On Wednesday, over 75 business leaders, thought leaders and public policy change agents came together—live and streaming from all over the world—for a ground-breaking conversation with Congressman Patrick Kennedy about the economic, emotional, and systemic gaps in the discourse on mental health and addiction in the United States. Among those joining us was New York City’s first lady, Chirlane McCray, who, during her introduction of Congressman Kennedy, cited the painful statistic that one in five New Yorkers is facing mental health issues and/or addiction and she asserted that “nearly every individual is affected—every family, workforce and classroom.”

C MCCray SS

Chirlane McCray

“If you have your health, you have everything. And there is no health without mental health.”   Chirlane McCray, First Lady of New York  City   

New York City is a microcosm of the greater nation. We know that over 20 percent of the adult population in the U.S.—approximately 44 million people—suffers from some form of mental illness. We also know this number does not represent the much larger percentage of people who go undiagnosed and untreated. Especially vulnerable are our military veterans and our prison population.

In his remarks, Congressman Kennedy called for the reassessment of our current treatment system, which offers unrelated and disparate diagnoses and does little to assess or prevent risk of mental illness or potential addiction. Instead, he calls for a holistic, integrated platform for treatment beginning with ongoing assessment in childhood via primary care and including continuity of care beyond initial treatment. This continuity of care would be folded into our classrooms, workplaces, and communities. Undergirding integrated care is the de-stigmatizing of mental illness and addiction recovery. In Congressman Kennedy’s vision, mental illness would be treated the same as physical illness with the same compassion, care, treatment, and support of the individual—both clinically and culturally.

To listen to the entire Solution Series, please visit this link.

I agree with Congressman Kennedy. It’s time to turn up the volume on the conversation about prevention, assessment, and the de-stigmatizing of mental illness and addiction recovery. But it’s also time to act. We at Fedcap are in a position to not only influence the conversation but to call together national business, non-profit, and practice community leaders in a common voice. We can weave the rare, but powerful existing models and help integrate them via our work in the education, workforce development, occupational health, and economic development sectors with whom we have existing and powerful relationships. I see us focusing on four key areas:

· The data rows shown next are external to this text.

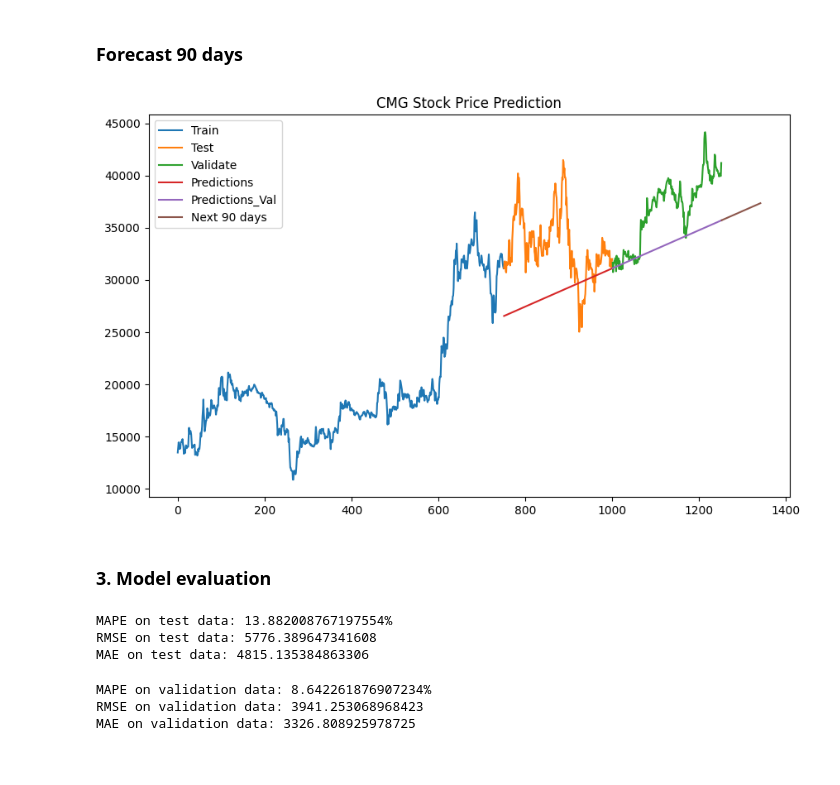
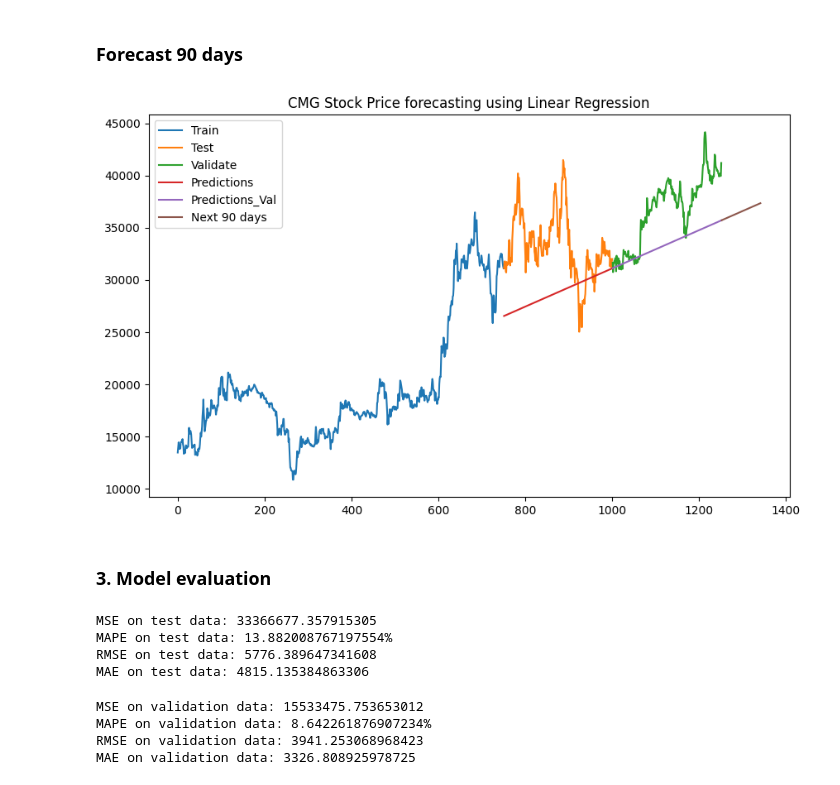
Before and after one commit to cawfee4/IS403_O22_HTCL_8, a Jupyter notebook: Model/LinearRegression/LinearRegression_CMG_622.ipynb, the cells around one changed output. Saved outputs shown, nothing was run; the diff lists cells and outputs as text; code cells hidden in the pictures.

```diff
--- a/Model/LinearRegression/LinearRegression_CMG_622.ipynb
+++ b/Model/LinearRegression/LinearRegression_CMG_622.ipynb
@@ -137,34 +137,38 @@ y_90_days_pred = model.predict(predicted_day)
 # %%
 # Plotting the data
 plt.figure(figsize=(10, 6))
 plt.plot(train_data.index, train_data['close'])
 plt.plot(test_data.index, test_data['close'])
 plt.plot(val_data.index, val_data['close'])
 plt.plot(test_data.index, y_test_pred)
 plt.plot(val_data.index, y_val_pred)
 plt.plot(predicted_day, y_90_days_pred)
-plt.title(f"{stock_name[stock]} Stock Price Prediction")
+plt.title(f"{stock_name[stock]} Stock Price forecasting using Linear Regression")
 plt.legend(['Train', 'Test', 'Validate','Predictions','Predictions_Val', f"Next {num_of_days} days"])
 plt.show()
 # %% [output]
-[figure, old version]
+[figure, new version]
 # %% [markdown]
 ### 3. Model evaluation
 # %%
 # Model evaluation on test set
+print(f"MSE on test data: {mse(y_test, y_test_pred)}")
 print(f"MAPE on test data: {mape(y_test, y_test_pred) * 100}%")
 print(f"RMSE on test data: {rmse(y_test, y_test_pred)}")
 print(f"MAE on test data: {mae(y_test, y_test_pred)}")
 # %% [output]
+MSE on test data: 33366677.357915305
 MAPE on test data: 13.882008767197554%
 RMSE on test data: 5776.389647341608
 MAE on test data: 4815.135384863306
 # %%
 # Model evaluation on validation set
+print(f"MSE on validation data: {mse(y_val, y_val_pred)}")
 print(f"MAPE on validation data: {mape(y_val, y_val_pred) * 100}%")
 print(f"RMSE on validation data: {rmse(y_val, y_val_pred)}")
 print(f"MAE on validation data: {mae(y_val, y_val_pred)}")
 # %% [output]
+MSE on validation data: 15533475.753653012
 MAPE on validation data: 8.642261876907234%
 RMSE on validation data: 3941.253068968423
 MAE on validation data: 3326.808925978725
```
Also changed, not shown: parts of 3 cells of this notebook, 16 other files.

  1. Continuity of care: Once integrated into the workplace, we can call on our business partners to ensure that they include continuity of care beyond initial treatment.
  2. Implementation of existing vehicles for care: We can help our partner organizations assess and support the implementation of the Mental Health and Addiction Parity Act.
  3. Support for ongoing tracking of care: We can call for major insurers to track their insurance mental health claims
  4. De-stigmatizing mental illness and addiction recovery: We can continue to tell the stories, through a variety of media, of the successes, strengths and bottom-line results that occur by integrating those treated for mental illness and recovery into the workforce.

I welcome your thoughts and ideas. Now that we have imagined what’s possible, we can create what’s possible.

Keep an eye out for the roll-out of Mayor deBlasio’s roadmap for mental health and addiction action plan coming before the end of this year.

Congressman Kennedy’s book, A Common Struggle: A Personal Journey Through the Past and Future of Mental Illness and Recovery was released on October 5, 2015, and is now available at your local bookseller and online at www.amazon.com.